As veteran observers of contemporary anti-Semitism are aware, the rejection of Jewish state sovereignty in Israel (i.e., anti-Zionism) has always been an inherent part of Jew-hatred. 

In the late 1960s, the Austrian Jewish writer and Auschwitz survivor Jean Amery wrote, “Anti-Zionism contains anti-Semitism like a cloud contains a storm.” To put it mildly, Amery’s definition of modern anti-Semitism wasn’t accepted by post-Holocaust Europe as a force to be combated. Anti-Zionism was deemed by many Europeans to be a politically and socially correct world view. In short, they viewed it as a form of legitimate “Israel criticism.”

The calls for the dismantling of Israel and shouts to kill Jews on the streets of London, Paris, Berlin, and Frankfurt, to name some of the major European cities where they’ve occurred, are indicative of a lethal anti-Semitic mass movement. What unifies many European elites, large numbers of Muslims, motley crews of leftists and neo-Nazis is a loathing of the Jewishness of Israel.

The 19th-century anti-Semitic German historian Heinrich von Treitschke infamously said, “The Jews are our misfortune.” For the modern anti-Semite that slogan has been transformed into “Israel is our misfortune.”  

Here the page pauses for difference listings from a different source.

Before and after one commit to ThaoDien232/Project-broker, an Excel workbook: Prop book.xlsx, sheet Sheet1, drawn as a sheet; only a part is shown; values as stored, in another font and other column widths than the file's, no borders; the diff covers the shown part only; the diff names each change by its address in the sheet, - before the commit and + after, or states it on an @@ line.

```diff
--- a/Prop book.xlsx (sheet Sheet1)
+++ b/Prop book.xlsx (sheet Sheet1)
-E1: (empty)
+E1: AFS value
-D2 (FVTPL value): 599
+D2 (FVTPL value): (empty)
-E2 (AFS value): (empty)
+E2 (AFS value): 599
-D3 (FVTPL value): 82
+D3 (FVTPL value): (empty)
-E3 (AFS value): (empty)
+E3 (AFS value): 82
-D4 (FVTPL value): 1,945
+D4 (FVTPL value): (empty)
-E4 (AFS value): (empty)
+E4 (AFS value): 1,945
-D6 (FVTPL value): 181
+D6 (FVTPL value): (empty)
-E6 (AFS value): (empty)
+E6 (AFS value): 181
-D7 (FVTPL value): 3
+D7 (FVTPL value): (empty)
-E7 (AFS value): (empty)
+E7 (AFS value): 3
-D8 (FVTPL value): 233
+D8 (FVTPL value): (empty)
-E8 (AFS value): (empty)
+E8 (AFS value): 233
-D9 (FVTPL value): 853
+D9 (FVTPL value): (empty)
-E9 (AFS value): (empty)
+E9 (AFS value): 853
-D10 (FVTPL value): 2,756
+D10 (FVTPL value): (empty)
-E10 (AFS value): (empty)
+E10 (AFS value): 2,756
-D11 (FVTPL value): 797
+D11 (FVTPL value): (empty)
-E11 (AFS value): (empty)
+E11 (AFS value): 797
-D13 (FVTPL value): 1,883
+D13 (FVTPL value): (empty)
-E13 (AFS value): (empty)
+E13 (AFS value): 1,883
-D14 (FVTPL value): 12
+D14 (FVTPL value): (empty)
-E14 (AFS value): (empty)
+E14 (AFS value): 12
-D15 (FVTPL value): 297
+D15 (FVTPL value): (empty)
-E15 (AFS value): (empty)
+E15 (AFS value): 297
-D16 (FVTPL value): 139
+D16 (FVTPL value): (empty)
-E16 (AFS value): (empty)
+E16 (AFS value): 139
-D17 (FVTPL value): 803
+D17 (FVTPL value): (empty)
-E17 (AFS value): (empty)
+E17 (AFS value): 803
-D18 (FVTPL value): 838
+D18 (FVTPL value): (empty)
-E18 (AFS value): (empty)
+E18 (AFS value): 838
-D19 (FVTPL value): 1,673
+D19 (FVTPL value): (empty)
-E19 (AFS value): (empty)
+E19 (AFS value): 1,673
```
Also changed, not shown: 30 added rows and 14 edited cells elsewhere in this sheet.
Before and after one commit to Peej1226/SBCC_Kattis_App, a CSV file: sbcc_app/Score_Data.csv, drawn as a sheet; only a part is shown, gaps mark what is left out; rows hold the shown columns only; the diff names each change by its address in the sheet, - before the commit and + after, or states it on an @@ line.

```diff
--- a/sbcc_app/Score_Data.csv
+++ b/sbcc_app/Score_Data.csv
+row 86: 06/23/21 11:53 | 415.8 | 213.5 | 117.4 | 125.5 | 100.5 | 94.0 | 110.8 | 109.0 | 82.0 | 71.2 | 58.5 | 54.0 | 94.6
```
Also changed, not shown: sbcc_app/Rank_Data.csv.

Take a small sample of some of the headlines in the media about what is unfolding in Europe: “Neo Nazis, Islamists Declare ‘You Jews are Beasts’ During Protest of Israeli Operation” in Frankfurt; “Firebombs Fail to Ignite at Toulouse Jewish Center”; “Madrid Jews Vow Legal Action against Author Who Justified Expulsions”; “Jewish Museums in Norway closed for fear of Attacks”; “Well-Known Italian Philosopher: ‘I’d Like to the Shoot Those Bastard Zionists”’
; Pro-Palestinians Throw Molotov Cocktail at Paris Synagogue; It’s Like 1938, Says Israeli Ambassador to Germany”;Anti-Semitic Attacks Scar British Cities.

Germany, yes Germany, seems to be one of the main hubs of some of the most intense anti-Semitism. Protesters in Berlin chanted slogans calling for the gassing of Jews.

Continental Europe has tolerated enormous amounts of anti-Semitism over the last few decades. Critics correctly point out that there is a market demand for demonstrations of it in Europe. The pressing question remains: Why is there such tolerance for and such a great demand for hatred of Israel? The Israeli psychoanalyst Zvi Rex famously said, with biting sarcasm and irony,” The Germans will never forgive the Jews for Auschwitz.” The line can now be updated to: “Europe will never forgive the Israelis for the Holocaust.”

Continental Europe’s complicity in the Shoah helps explain the constant ad nauseam attacks aimed at the Jewish state. Many Europeans seek to cleanse their guilt about the Holocaust. Bashing the Jewish state — and tolerating those who seek to obliterate Israel — creates a catharsis effect.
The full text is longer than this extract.